A sensor layout unique to Fujifilm which replaces the usual bayer pattern of red, green and blue photosites with a more ‘random’ arrangement. Fujifilm says this eliminates the need for a low-pass filter to combat moiré (interference) effects, resulting in sharper fine detail.
Cameras with interchangeable lenses do not have sealed interiors and the sensors can pick up spots of dust. These can be removed in software using spot removal tools – you dab on the dust spot and the software uses nearby pixels to cover it up. It’s like cloning but easier, because you can leave the […]
This is the physical size of the sensor, which is independent of the number of megapixels it has. Bigger sensors capture more light and produce sharper, clearer images with less noise. In fact sensor size is the single most important factor these days in a camera’s picture quality – megapixels are mostly secondary.

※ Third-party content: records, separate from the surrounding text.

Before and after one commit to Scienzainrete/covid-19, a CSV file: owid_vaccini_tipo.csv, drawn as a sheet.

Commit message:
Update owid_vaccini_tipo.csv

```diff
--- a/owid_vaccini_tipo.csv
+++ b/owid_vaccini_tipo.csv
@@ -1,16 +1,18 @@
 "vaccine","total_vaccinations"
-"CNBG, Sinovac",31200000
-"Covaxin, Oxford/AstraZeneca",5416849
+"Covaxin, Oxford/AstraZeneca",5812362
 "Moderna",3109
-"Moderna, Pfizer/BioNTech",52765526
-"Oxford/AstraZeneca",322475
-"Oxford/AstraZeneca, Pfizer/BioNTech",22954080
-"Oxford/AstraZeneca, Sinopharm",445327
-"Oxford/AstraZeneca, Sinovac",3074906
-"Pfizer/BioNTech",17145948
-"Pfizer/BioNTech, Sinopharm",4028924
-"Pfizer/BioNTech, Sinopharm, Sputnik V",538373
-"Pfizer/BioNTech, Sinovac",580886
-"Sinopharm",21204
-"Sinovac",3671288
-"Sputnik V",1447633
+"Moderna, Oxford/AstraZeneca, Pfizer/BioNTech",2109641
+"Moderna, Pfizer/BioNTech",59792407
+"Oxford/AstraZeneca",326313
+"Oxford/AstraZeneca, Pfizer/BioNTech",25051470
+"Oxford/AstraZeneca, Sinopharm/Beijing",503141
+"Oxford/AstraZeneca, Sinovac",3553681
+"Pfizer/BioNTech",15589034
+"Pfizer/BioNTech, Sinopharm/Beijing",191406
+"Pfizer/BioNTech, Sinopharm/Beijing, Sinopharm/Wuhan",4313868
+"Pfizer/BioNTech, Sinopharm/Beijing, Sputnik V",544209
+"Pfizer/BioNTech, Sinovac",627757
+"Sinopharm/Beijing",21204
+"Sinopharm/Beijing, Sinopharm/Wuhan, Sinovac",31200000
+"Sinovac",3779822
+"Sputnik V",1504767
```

Sensor cleaning can be an automatic process carried out by the camera to shake any dust particles from the sensor, but sometimes manual (user) cleaning is needed. This requires a special sensor brush (‘dry’ cleaning) or a swab and sensor cleaning fluid (‘wet’ cleaning). Manual cleaning needs a degree of skill and confidence.
DSLRs and compact system cameras sometimes collect spots of dust on the sensor. The makers get round this by applying a high-frequency shaking action to the sensor to shake it off. This happens automatically when you switch the camera on or off but you can also start it manually.
There are two main things to look for in sensors: the sensor size and the resolution, in megapixels. It’s more important to get a bigger sensor than to get more megapixels.
This can mean one of several things depending on the context. Camera resolution is the number of megapixels on the sensor, lens resolution is how well the lens is able to resolve fine detail. Screen resolution is the number of dots on the screen and therefore how sharp/clear it looks.
This is the correct technical name for the individual light receptors on a sensor, though many people call them pixels because each photosite corresponds to a pixel in the final image. Each photoreceptor gathers light (photons) and turns them into an electrical charge (electrons) which can be measured.
The individual building block of digital images. Each individual pixel is a single block of colour, but when there are enough of them viewed from far enough away they merge to form the impression of a continuous-tone photographic image.
A fine interference pattern sometimes visible when you photograph fine patterns. It happens when these clash with the rectangular grid of pixels on the camera sensor. Actually, you almost never see it – most cameras have anti-aliasing/low pass filters to prevent, and it doesn’t seem to be an issue for those that don’t.
In order to maximise their light gathering power, each photosite on the camera sensor is covered by a tiny domed ‘microlens’ to capture and funnel in the light more effectively. Improvements to the microlens array can improve the sensor’s performance.
The number of pixels captured by the camera’s sensor. Smartphones typically have around 8 megapixels and upwards, while regular digital cameras typically have 16 megapixels or more. Megapixels used to be a good guide to image quality but now sensor size is more important.
A filter directly in front of most camera sensors to prevent interference (moiré) effects between any fine patterns and textures you photograph and the rectangular grid of photosites on the sensor. These filters actually blur fine detail slightly, and some makers no longer use them.
Sigma’s Foveon sensor uses a unique layered design to capture blue, green and red light on separate layers. It mimics the multi-layer construction of colour film.
A type of sensor used by Fuji in its smaller compact cameras with special modes for increased sensitivity or increased dynamic range. Confusingly, ‘EXR’ is also the brand name given to the image processing system used across the Fuji camera range.
Camera makers quote two megapixel figures. The bigger, ‘gross’ figure counts all the photosites on the sensor, but many of those around the edges are used for calibration and other technical purposes, so makers also quote the ‘effective’ pixels, which are the ones actually used to make the image. This is the important figure.
Process where the camera (or RAW conversion software) takes the ‘mosaic’ of red, green and blue pixel data from the sensor and converts it into full-colour information.
This is the most common type of sensor in today’s digital cameras. One of its main advantages is its lower heat output compared to the CCD sensors used in the past. This makes it particularly suitable for cameras with larger sensors and mirrorless cameras where the sensor is always ‘on’.
An older type of digital camera sensor still used on a few specialised cameras but now mostly replaced with more efficient CMOS sensors. These produce less heat and noise and are better suited to use in cameras with full time live view and video features.
A newer type of sensor where the circuitry has been moved to the back so that the light receptors on the front are unobstructed. This gives a modest but useful improvement in light-gathering power, digital noise and overall image quality, but it’s not the dramatic technical leap that manufacturers often suggest.